You can feel David’s poetic soul here in Psalm 19, the gift which made him Israel’s greatest singer. It’s not enough for him to say that the heavens preach God’s glory. For David’s rhapsodic sensibility, it’s not enough to sing out the joy of knowing that heavenly sermon is aired, literally, day after day. He’s on to a truly divine idea here, and the poet in him is not about to let go. He’s thrilled. He’s awed.

What he might have said in verse three is that there is no nation or tribe where the voice of the heavens is not heard. He might have said there is no city or town, no country or habitation where the sky can’t sing God’s praise. But Israel’s best singer lovingly tweaks that savored metaphor one more time and says that there is no speech or language where God’s heavenly word isn’t there just for the listening.

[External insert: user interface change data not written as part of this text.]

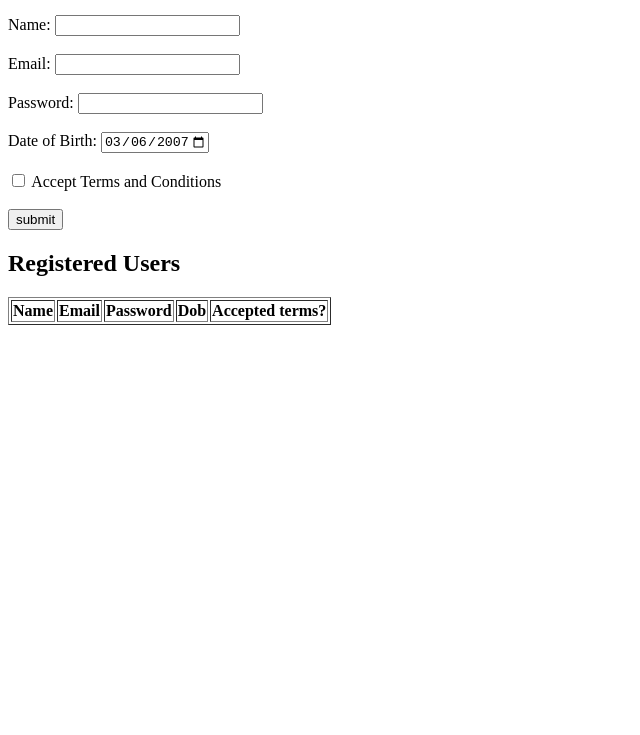
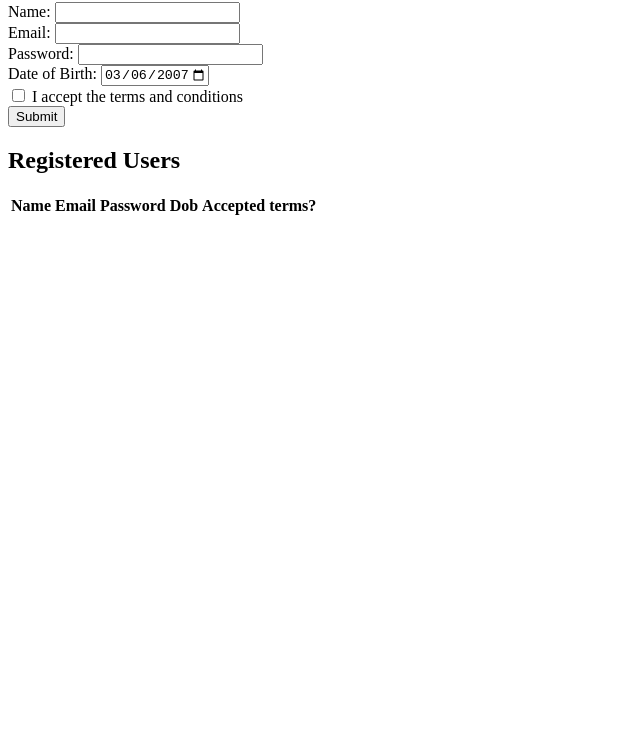
Before and after one commit to anushkaagarwal9089/Registration-Form, a plain HTML site: page index.html in a window 1280 px wide. Shown: the part 65-800 px from the top of the page, without its empty margins (0-640 px from the left). Drawn offline with Linux system fonts and the light colour scheme.

Commit message:
index.html

```diff
--- a/index.html
+++ b/index.html
@@ -4,34 +4,32 @@
     <meta charset="UTF-8">
     <meta name="viewport" content="width=device-width, initial-scale=1.0">
     <title>Registration Form</title>
+    <link rel="stylesheet" href="style.css">
 </head>
 <body>
-    <h1>Registration Form</h1>
-
-    <!-- Registration Form -->
+    <h2>Registration Form</h2>
     <form id="registrationForm">
         <label for="name">Name:</label>
-        <input type="text" id="name" required><br><br>
+        <input type="text" id="name" name="name" required><br>
 
         <label for="email">Email:</label>
-        <input type="email" id="email" required><br><br>
+        <input type="email" id="email" name="email" required><br>
 
         <label for="password">Password:</label>
-        <input type="password" id="password" required><br><br>
+        <input type="password" id="password" name="password" required><br>
 
         <label for="dob">Date of Birth:</label>
-        <input type="date" id="dob" required><br><br>
+        <input type="date" id="dob" name="dob" required><br>
 
-        <input type="checkbox" id="acceptedTerms" required>
-        <label for="acceptedTerms">Accept Terms and Conditions</label>
-        <br><br>
+        <label for="acceptedTerms">
+            <input type="checkbox" id="acceptedTerms" name="acceptedTerms"> I accept the terms and conditions
+        </label><br>
 
-        <button type="submit">submit</button>
+        <button type="submit">Submit</button>
     </form>
 
     <h2>Registered Users</h2>
-    <!-- Table to display the registered users -->
-    <table id="registrationTable" border="1">
+    <table id="userTable">
         <thead>
             <tr>
                 <th>Name</th>
@@ -42,12 +40,8 @@
             </tr>
         </thead>
         <tbody>
-            <!-- Data rows will go here -->
         </tbody>
     </table>
-
-    <!-- Clear Table <button id="clearTableButton">Clear Table</button> Button -->
-
 
     <script src="index.js"></script>
 </body>
```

God’s awesome heavens speak his glory in every last human tongue.

There’s no Babel of languages here, no multi-culturalism, no quilt of ethnics. The sky creates a divine melting pot all over the world because everyday, on every square inch of the globe, people can hear God’s glory preached in a language that has no verbs or nouns or retained objects. That’s what’s astounding. That’s what makes him sing out the glor again and again.

What Psalm 19 offers is truly radical theology. God speaks by way of Orion, the Big Dipper, and a harvest moon. His sermon is the dawn, the dusk, and searing heat of midday. He’s speaks, every minute of our lives, in a language we might simply call azure.

What is at once most amazing and most triumphant is God’s true democratic disposition, the fact that his word surrounds all of us every day. Out here beneath the open skies of the prairie he preaches divinely, let me tell you; but the grace of his word is accessible absolutely anywhere, to all tribes and all nations—even to our enemies.

Not long ago I listened to a woman from Laos tell a frightening story of her escape across the Mekong River. Five adults swam alongside a boat barely bigger than my desk, a leaky little skiff that filled with river water just about as fast as the children inside could bale it out. She prayed and prayed and prayed for deliverance, she said.

Only recently had she become a Christian. When I asked her who she was praying to in those years before she knew the Lord, she told me that she didn’t really know—not even then, up to her neck in the waters of Mekong. She says she didn’t know who was listening.

Now she does, she told me. Now she knows Jesus Christ.

On that scary night on the river, I’m guessing that she was praying to whoever it was she’d heard in the sermons preached by the sky. And I’m thinkin
g—and I certainly want to believe—that preacher, the Lord God almighty, was listening.